■ Instructions for the task: Find how many lines of the entries contain the word "Project", then report that figure alone.

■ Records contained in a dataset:
━━━━━━━━━━━━━━━━
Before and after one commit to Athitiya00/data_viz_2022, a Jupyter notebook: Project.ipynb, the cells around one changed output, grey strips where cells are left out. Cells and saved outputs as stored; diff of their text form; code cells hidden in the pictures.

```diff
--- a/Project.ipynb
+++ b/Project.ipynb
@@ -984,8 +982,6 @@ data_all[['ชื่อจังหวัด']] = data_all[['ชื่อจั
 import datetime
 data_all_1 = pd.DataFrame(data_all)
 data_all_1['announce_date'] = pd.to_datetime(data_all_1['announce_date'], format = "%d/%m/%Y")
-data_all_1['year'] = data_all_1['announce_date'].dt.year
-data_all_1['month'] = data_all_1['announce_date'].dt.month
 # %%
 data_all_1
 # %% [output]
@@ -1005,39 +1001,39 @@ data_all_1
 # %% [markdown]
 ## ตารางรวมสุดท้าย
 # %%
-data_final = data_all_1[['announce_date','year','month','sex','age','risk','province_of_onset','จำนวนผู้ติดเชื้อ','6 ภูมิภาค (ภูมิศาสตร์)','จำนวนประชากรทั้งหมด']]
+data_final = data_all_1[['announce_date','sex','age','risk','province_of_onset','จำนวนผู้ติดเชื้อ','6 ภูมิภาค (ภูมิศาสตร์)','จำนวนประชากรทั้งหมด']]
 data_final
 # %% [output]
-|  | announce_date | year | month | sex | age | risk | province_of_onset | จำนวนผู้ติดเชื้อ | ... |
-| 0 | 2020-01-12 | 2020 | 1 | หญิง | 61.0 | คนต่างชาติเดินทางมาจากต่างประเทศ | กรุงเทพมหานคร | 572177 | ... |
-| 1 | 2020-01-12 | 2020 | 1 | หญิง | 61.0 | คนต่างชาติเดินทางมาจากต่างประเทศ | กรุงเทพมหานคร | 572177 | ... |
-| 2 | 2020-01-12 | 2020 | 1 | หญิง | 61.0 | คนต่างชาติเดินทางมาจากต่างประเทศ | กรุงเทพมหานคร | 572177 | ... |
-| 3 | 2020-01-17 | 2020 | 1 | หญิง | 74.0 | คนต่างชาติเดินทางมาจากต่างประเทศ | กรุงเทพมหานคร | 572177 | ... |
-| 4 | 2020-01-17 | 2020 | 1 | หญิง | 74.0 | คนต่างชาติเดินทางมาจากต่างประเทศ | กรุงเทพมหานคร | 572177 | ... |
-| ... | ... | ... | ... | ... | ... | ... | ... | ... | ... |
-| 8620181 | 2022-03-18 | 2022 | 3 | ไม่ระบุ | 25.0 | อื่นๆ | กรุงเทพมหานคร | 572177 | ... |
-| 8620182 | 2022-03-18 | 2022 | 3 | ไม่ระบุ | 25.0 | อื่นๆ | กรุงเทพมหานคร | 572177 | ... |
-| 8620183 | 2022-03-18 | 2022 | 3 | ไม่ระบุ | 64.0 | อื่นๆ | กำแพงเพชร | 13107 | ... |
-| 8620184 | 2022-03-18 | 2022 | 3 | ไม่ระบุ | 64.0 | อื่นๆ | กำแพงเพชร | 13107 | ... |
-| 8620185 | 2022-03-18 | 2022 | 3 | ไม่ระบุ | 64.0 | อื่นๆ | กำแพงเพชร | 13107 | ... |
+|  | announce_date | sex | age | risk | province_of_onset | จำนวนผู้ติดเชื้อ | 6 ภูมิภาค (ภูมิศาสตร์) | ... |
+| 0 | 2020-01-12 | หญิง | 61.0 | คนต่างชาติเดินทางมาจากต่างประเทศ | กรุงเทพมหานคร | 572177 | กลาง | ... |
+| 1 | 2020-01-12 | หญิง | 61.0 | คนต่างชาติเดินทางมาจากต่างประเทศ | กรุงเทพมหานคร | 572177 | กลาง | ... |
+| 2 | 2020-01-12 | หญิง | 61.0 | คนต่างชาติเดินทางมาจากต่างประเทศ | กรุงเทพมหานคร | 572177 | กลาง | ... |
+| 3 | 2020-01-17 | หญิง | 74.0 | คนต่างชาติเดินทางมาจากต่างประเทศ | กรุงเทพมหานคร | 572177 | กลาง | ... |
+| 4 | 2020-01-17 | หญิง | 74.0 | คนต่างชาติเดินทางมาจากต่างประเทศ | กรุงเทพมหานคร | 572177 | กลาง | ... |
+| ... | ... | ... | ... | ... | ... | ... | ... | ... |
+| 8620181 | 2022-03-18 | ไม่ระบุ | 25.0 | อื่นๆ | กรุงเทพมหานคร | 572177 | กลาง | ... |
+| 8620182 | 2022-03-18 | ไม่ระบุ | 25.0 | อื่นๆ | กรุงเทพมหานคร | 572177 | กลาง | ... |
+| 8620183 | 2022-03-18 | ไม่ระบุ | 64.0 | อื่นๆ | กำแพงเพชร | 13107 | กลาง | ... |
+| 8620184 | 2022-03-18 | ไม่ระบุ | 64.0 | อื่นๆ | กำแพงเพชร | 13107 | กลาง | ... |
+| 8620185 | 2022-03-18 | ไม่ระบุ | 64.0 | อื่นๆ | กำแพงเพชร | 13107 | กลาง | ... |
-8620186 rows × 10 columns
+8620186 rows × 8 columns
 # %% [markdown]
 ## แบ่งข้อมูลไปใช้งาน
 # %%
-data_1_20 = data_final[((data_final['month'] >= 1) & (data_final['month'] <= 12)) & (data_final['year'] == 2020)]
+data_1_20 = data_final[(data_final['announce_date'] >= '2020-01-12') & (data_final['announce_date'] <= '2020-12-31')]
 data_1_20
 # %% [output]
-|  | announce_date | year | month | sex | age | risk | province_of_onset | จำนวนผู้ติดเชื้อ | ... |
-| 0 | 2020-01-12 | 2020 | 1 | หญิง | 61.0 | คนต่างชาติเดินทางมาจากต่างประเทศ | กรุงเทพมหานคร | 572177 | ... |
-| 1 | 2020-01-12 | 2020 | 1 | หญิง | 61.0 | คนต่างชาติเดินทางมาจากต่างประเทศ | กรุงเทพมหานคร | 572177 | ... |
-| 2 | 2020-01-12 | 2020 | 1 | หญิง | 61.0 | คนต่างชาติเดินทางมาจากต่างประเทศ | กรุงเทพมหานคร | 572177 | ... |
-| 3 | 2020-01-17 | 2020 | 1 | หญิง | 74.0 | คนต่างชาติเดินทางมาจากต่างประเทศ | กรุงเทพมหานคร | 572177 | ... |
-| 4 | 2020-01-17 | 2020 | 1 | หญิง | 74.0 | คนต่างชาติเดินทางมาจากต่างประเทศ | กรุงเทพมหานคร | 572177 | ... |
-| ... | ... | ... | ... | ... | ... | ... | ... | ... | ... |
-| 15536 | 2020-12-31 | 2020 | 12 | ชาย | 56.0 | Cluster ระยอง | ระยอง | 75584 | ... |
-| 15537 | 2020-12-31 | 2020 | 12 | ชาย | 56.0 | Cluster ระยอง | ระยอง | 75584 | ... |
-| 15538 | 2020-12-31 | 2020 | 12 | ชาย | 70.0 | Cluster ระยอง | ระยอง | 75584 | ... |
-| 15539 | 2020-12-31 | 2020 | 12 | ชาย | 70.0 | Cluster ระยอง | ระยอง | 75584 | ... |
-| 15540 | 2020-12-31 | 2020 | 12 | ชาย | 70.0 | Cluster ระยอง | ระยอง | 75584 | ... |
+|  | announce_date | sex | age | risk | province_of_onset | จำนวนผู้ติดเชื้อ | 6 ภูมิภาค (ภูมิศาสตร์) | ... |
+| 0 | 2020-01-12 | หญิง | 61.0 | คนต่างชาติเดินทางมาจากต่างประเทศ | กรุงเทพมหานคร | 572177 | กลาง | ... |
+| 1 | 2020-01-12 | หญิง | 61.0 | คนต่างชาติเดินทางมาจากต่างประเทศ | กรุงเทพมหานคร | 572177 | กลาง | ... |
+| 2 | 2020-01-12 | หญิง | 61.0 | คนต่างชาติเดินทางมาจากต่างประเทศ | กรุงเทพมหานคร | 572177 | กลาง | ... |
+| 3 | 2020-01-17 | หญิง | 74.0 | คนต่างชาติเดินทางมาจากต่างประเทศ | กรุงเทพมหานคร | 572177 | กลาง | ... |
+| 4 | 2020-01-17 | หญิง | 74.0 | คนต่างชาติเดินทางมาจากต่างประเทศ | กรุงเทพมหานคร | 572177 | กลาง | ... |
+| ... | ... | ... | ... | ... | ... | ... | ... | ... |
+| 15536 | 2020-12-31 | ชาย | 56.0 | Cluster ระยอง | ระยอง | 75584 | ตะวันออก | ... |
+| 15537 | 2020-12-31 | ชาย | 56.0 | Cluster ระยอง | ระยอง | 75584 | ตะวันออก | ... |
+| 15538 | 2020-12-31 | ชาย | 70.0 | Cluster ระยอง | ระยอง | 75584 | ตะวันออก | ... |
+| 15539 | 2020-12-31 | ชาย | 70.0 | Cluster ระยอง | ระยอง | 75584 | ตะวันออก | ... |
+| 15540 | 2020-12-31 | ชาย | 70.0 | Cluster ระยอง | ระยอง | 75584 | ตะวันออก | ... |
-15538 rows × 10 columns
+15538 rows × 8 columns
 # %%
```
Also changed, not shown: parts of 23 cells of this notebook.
━━━━━━━━━━━━━━━━
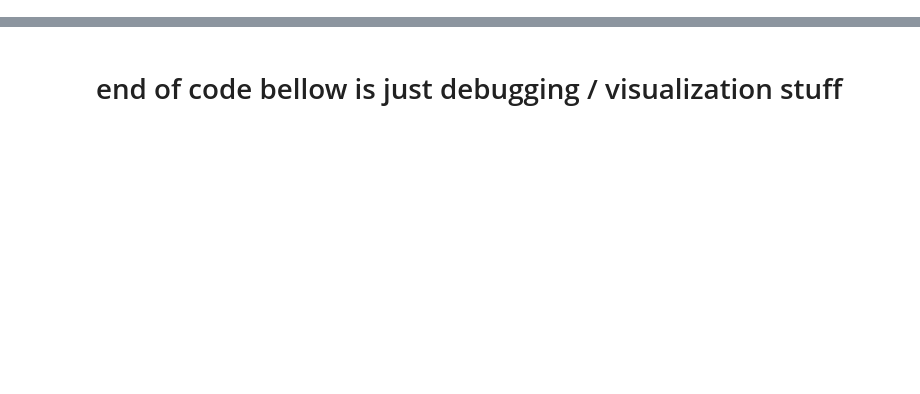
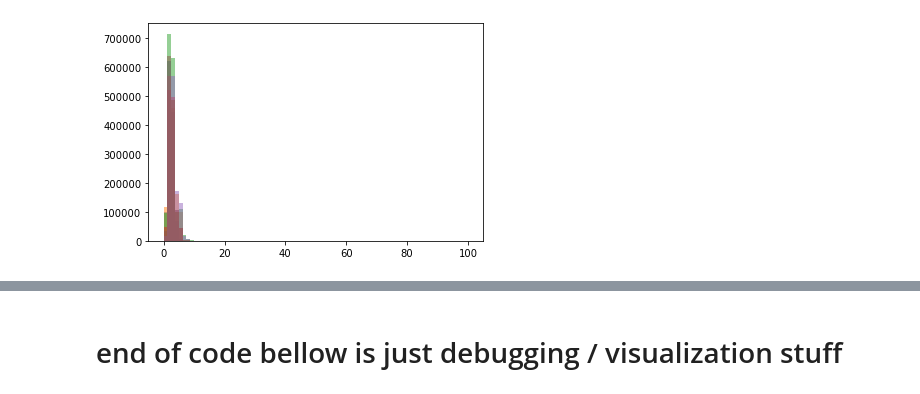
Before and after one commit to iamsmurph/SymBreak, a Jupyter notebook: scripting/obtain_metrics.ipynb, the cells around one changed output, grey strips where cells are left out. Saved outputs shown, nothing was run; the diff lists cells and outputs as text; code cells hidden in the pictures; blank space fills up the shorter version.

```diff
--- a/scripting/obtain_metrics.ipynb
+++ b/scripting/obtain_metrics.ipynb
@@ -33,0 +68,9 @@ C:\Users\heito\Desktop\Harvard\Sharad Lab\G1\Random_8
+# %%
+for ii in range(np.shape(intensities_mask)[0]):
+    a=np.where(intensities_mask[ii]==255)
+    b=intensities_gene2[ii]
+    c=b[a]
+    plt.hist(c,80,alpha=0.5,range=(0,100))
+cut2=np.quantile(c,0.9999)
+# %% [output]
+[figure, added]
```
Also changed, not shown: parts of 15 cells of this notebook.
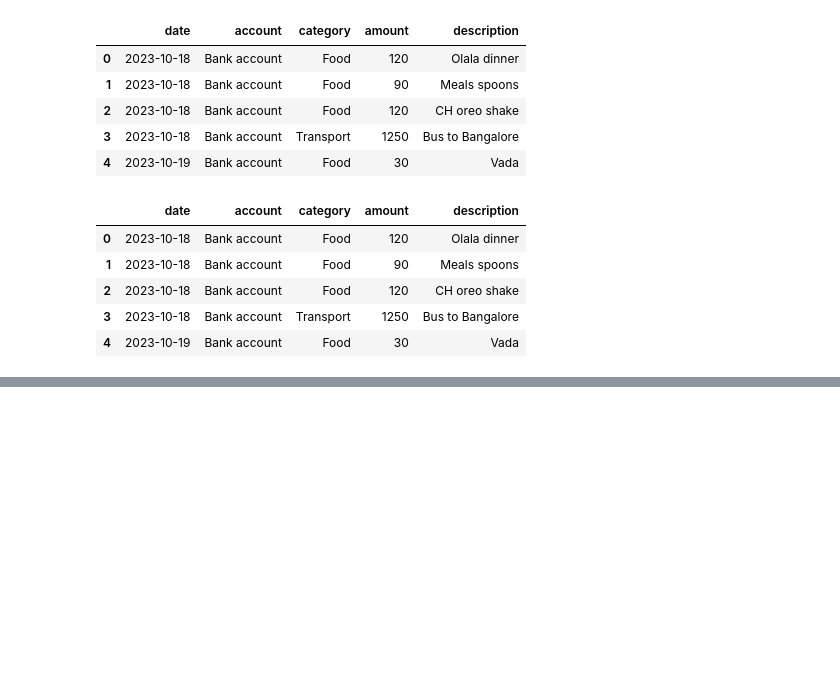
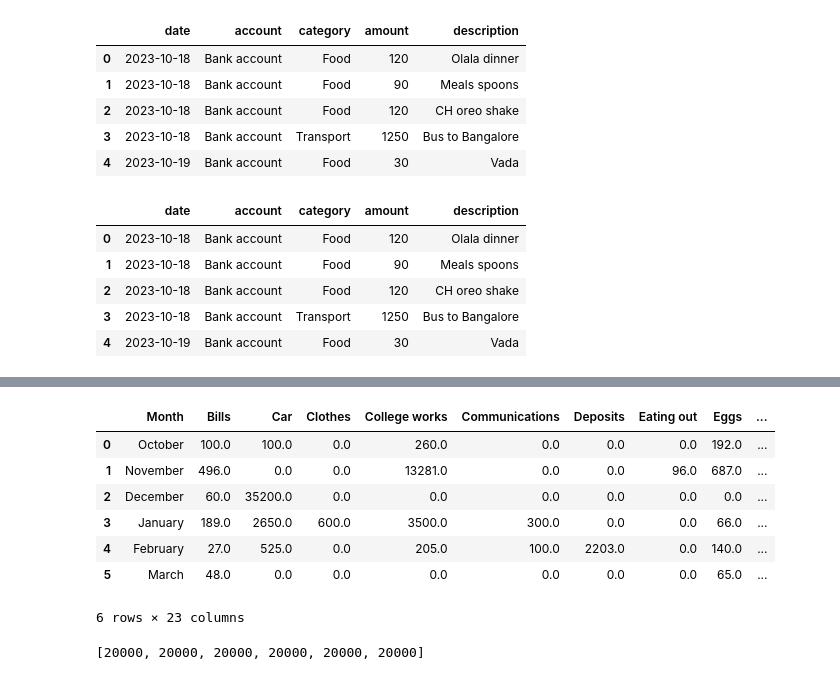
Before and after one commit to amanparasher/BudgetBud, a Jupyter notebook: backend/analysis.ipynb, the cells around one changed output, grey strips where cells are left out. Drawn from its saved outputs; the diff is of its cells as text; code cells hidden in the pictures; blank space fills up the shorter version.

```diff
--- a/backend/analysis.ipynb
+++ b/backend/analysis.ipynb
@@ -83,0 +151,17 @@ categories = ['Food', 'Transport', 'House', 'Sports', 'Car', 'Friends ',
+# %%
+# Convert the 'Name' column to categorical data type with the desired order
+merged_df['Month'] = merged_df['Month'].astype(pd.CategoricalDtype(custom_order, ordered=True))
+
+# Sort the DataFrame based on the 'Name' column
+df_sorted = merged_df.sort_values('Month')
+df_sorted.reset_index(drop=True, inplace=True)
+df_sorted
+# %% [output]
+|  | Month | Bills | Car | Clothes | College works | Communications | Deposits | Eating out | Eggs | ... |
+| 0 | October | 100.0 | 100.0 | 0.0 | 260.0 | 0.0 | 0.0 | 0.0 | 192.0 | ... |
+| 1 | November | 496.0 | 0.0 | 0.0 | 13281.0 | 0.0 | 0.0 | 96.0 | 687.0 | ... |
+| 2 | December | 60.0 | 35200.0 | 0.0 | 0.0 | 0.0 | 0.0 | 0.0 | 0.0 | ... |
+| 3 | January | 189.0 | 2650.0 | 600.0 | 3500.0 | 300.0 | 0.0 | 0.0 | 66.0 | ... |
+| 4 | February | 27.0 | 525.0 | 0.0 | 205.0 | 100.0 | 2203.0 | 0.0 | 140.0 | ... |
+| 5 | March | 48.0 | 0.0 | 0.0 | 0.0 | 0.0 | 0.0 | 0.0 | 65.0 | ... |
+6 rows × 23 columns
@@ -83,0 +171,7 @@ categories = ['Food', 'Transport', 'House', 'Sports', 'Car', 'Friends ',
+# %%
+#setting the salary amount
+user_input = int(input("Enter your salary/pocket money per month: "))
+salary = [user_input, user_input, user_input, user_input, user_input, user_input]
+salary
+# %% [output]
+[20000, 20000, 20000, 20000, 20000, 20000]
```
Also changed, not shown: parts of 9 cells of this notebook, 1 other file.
━━━━━━━━━━━━━━━━
■ Worked solution: 3